‘Portrait Project’ | The Daily Reflector
By NATALIE SAYEWICH
June 27, 2014
Nearly 20 portraits are mounted on the walls of the Pitt County Art Council at Emerge’s Wooten Gallery this summer, and while they’re all directly facing those who come to look at them, they don’t look back.
Artist Frank Benefield’s “Portrait Project” joins wooden sculptures by Craig Kassan as Emerge’s summer exhibitions.
Benefield, who received his bachelor’s in painting and drawing from East Carolina University in 2008, painted a series of portraits of family, friends and social media acquaintances with their eyes closed and their faces completely relaxed. The series was inspired by a photograph taken by Robert Mapplethorpe of painter Alice Neel, as well as a poem by William Habbington that Benefield said speaks to our potential of self-exploration and imagination: “Direct your right eye inward, and you’ll find A thousand regions in your mind Yet undiscovered, Travel them, and be expert in home – cosmography.”
As for the photo that inspired him, Benefield said in his artist statement that it “is haunting and intimate, leaving an unforgettable impression on the viewer.”
“His whole body of work is about self-reflection, self-exploration,” said Cathy Hardison, programs director at Emerge. “When your eyes are closed, your vision reflects back to what’s inside.”
The portraits, which are mostly oil on canvas, were painted based on photos taken by the subject.
“What’s really amazing is that he’s got these excellent portraits and he did them mostly from pictures from people’s phones, which isn’t the best source,” said Hardison, who attended ECU with Benefield and knows him well enough to be one of the subjects in the Portrait Project. “His portraits have definitely gotten technically better over the years, so it’s really kind of exciting for me, personally, to see him grow.”

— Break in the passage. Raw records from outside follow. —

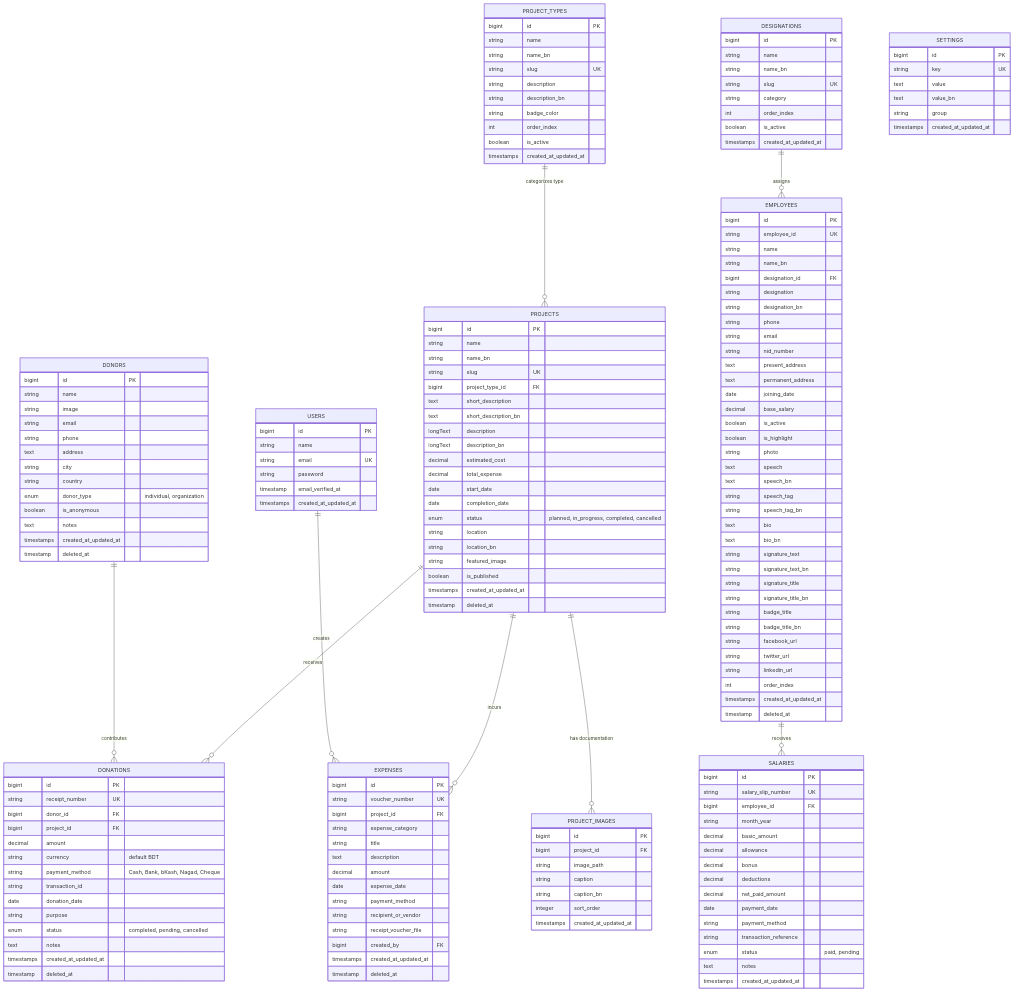
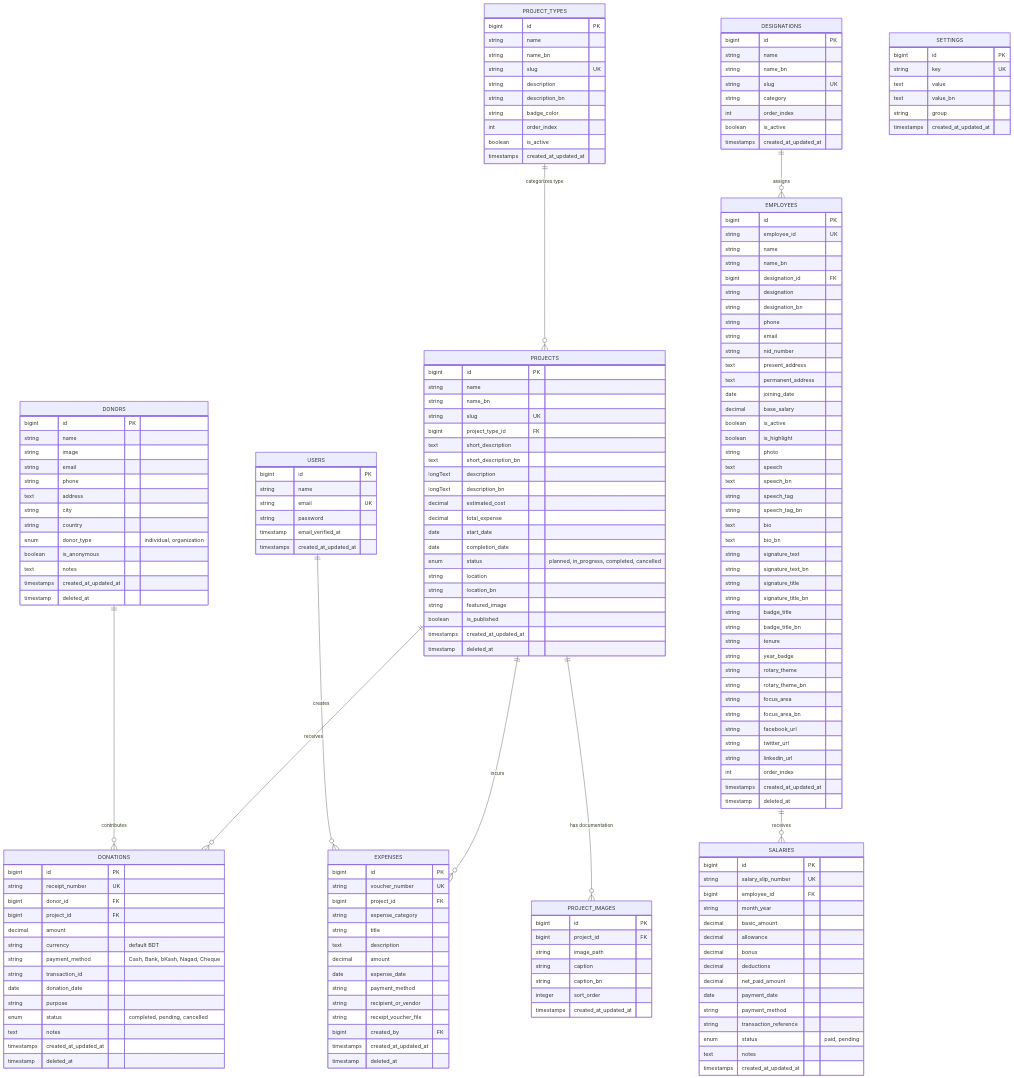
One commit to sazal-inceptia/shanti-nagar-foundation changed the diagram in docs/database_design.md. Above: the diagram before and after it, drawn with Mermaid. The commit also changed 11 other files, not shown here.

```diff
--- a/docs/database_design.md
+++ b/docs/database_design.md
@@ -164,6 +164,12 @@
         string signature_title_bn
         string badge_title
         string badge_title_bn
+        string tenure
+        string year_badge
+        string rotary_theme
+        string rotary_theme_bn
+        string focus_area
+        string focus_area_bn
         string facebook_url
         string twitter_url
         string linkedin_url
```
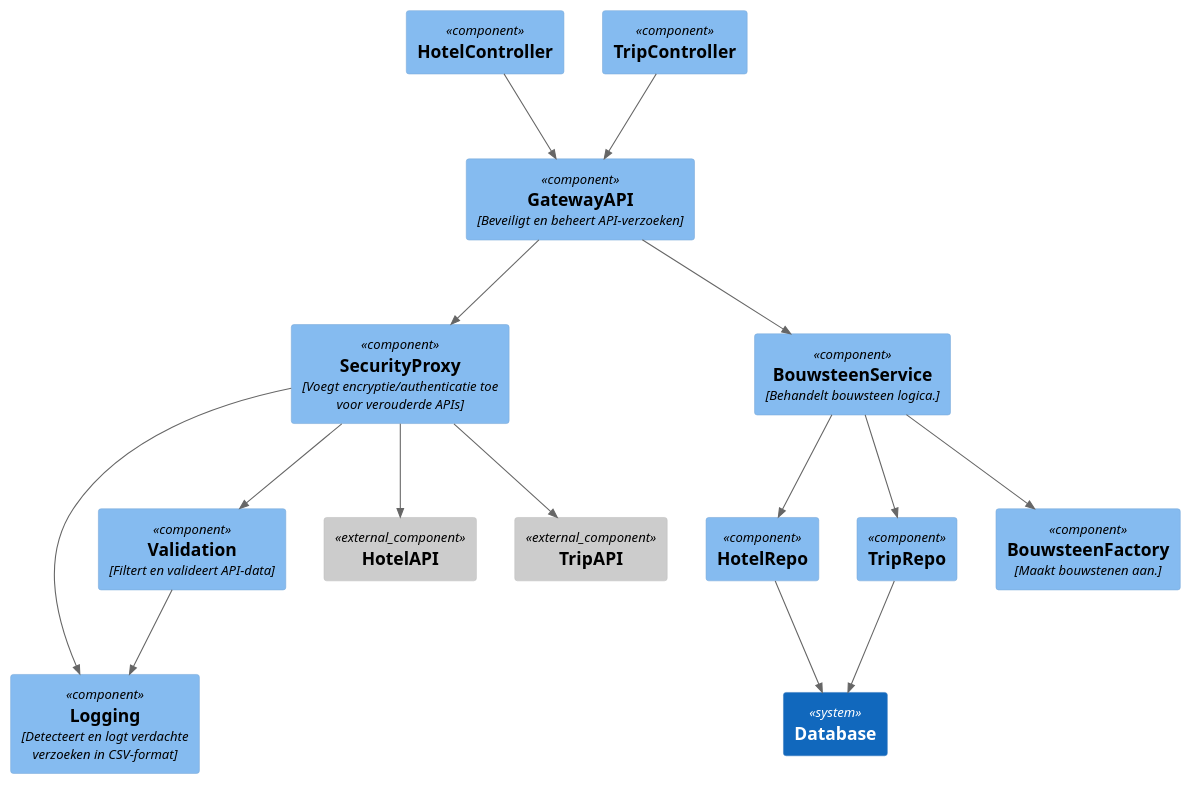
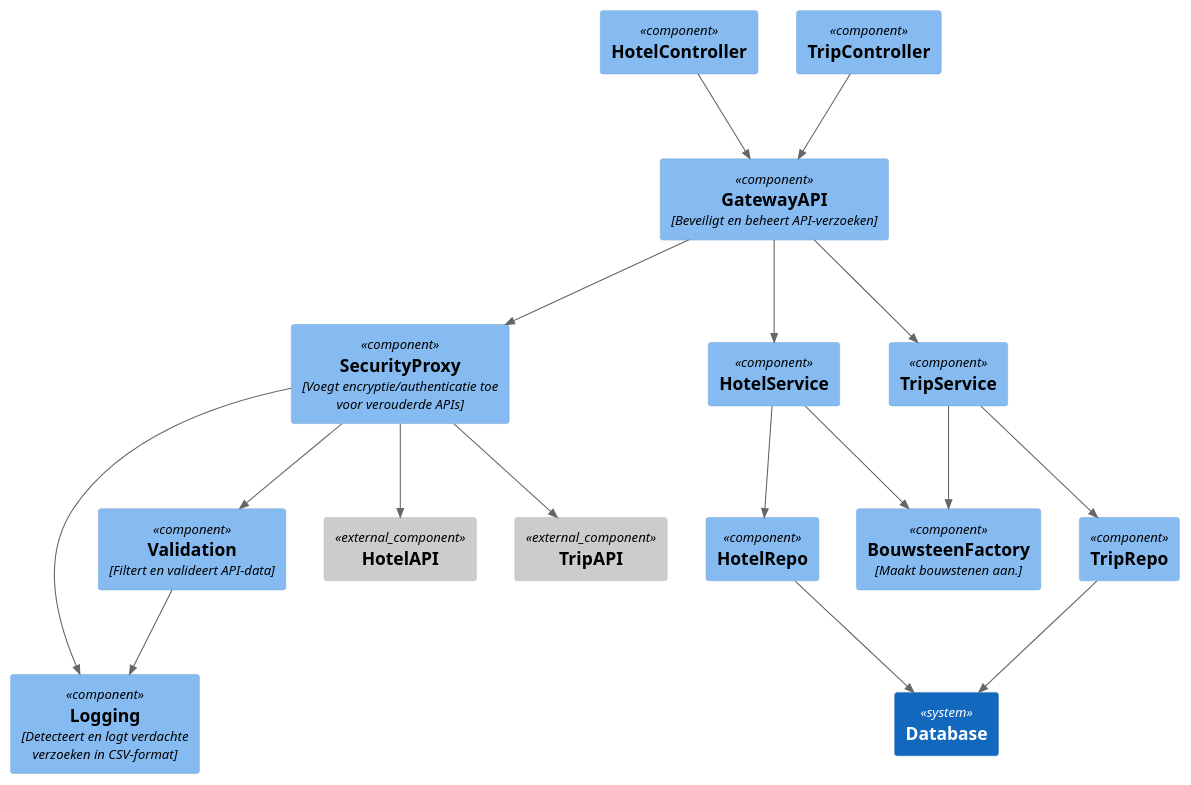
Before and after one commit to AIM-ENE-feb25/triptop-dravende-dikdiks: the diagram in opdracht-diagrammen/Diagrammen studenten/Week 2/Samengevoegd componentdiagram.puml, drawn with PlantUML. The commit also changed 3 other files, not shown here.

```diff
--- a/opdracht-diagrammen/Diagrammen studenten/Week 2/Samengevoegd componentdiagram.puml
+++ b/opdracht-diagrammen/Diagrammen studenten/Week 2/Samengevoegd componentdiagram.puml
@@ -1,43 +1,49 @@
 @startuml
 !include https://raw.githubusercontent.com/plantuml-stdlib/C4-PlantUML/master/C4_Component.puml
 
 Component("hc", "HotelController")
 Component("tc", "TripController")
 Component("hr", "HotelRepo")
 Component("tr", "TripRepo")
 Component("sp", "SecurityProxy", "Voegt encryptie/authenticatie toe voor verouderde APIs")
 Component("l", "Logging", "Detecteert en logt verdachte verzoeken in CSV-format",)
 Component("bsf", "BouwsteenFactory", "Maakt bouwstenen aan.")
-Component("bss", "BouwsteenService", "Behandelt bouwsteen logica.")
+Component("hs", "HotelService")
+Component("ts", "TripService")
+
+'todo: bouwsteenservice opsplitsen
 Component("gapi", "GatewayAPI", "Beveiligt en beheert API-verzoeken")
 Component("v", "Validation", "Filtert en valideert API-data")
 
 Component_Ext("hapi","HotelAPI")
 Component_Ext("tapi","TripAPI")
 
 System("db", "Database")
 
 
 
 Rel("hc", "gapi", " ")
 Rel("tc", "gapi", " ")
 
 Rel("gapi", "sp", " ")
-Rel("gapi", "bss", " ")
+Rel("gapi", "hs", " ")
+Rel("gapi", "ts", " ")
 
-Rel("bss", "bsf", " ")
-Rel("bss", "tr", " ")
-Rel("bss", "hr", " ")
+Rel("hs", "bsf", " ")
+Rel("ts", "bsf", " ")
+
+Rel("ts", "tr", " ")
+Rel("hs", "hr", " ")
 
 Rel("sp", "hapi", " ")
 Rel("sp", "tapi", " ")
 Rel("sp", "l", " ")
 Rel("sp", "v", " ")
 
 Rel("v", "l", " ")
 
 Rel("tr", "db", " ")
 Rel("hr", "db", " ")
 
 
 @enduml
```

Benefield’s work joins that of Craig Kassan as the summer’s featured exhibitions at Emerge.
The organization approached Kassan to ask him if he would be interested in exhibiting his work after he submitted one of his wooden pieces for the March 2013 “On the Wall” exhibition, for which he won third place.
This is Kassan’s first exhibition, but he has another planned at the Imperial Center in Rocky Mount.
“Many artists approach us and ask ‘what do we have to do to exhibit in the gallery?’” Hardison said. “It’s very rare that we seek them out. So that’s kind of special.
“I don’t even know if he would think about exhibiting his work if no one had approached him.”
Hardison said that Kassan’s work stood out as different from what Emerge often sees submitted for the “On the wall” competition.
“What sticks out the most about his work is that the craftsmanship is just gorgeous,” Hardison said. “They don’t seem to be very complex forms, but the simplicity and the craftsmanship of it are just phenomenal. I think that’s what attracted us.
“You don’t see a lot of wood artists that create works to go on walls,” she said. “It was nice to see some wall work that wasn’t necessarily painting or drawing.”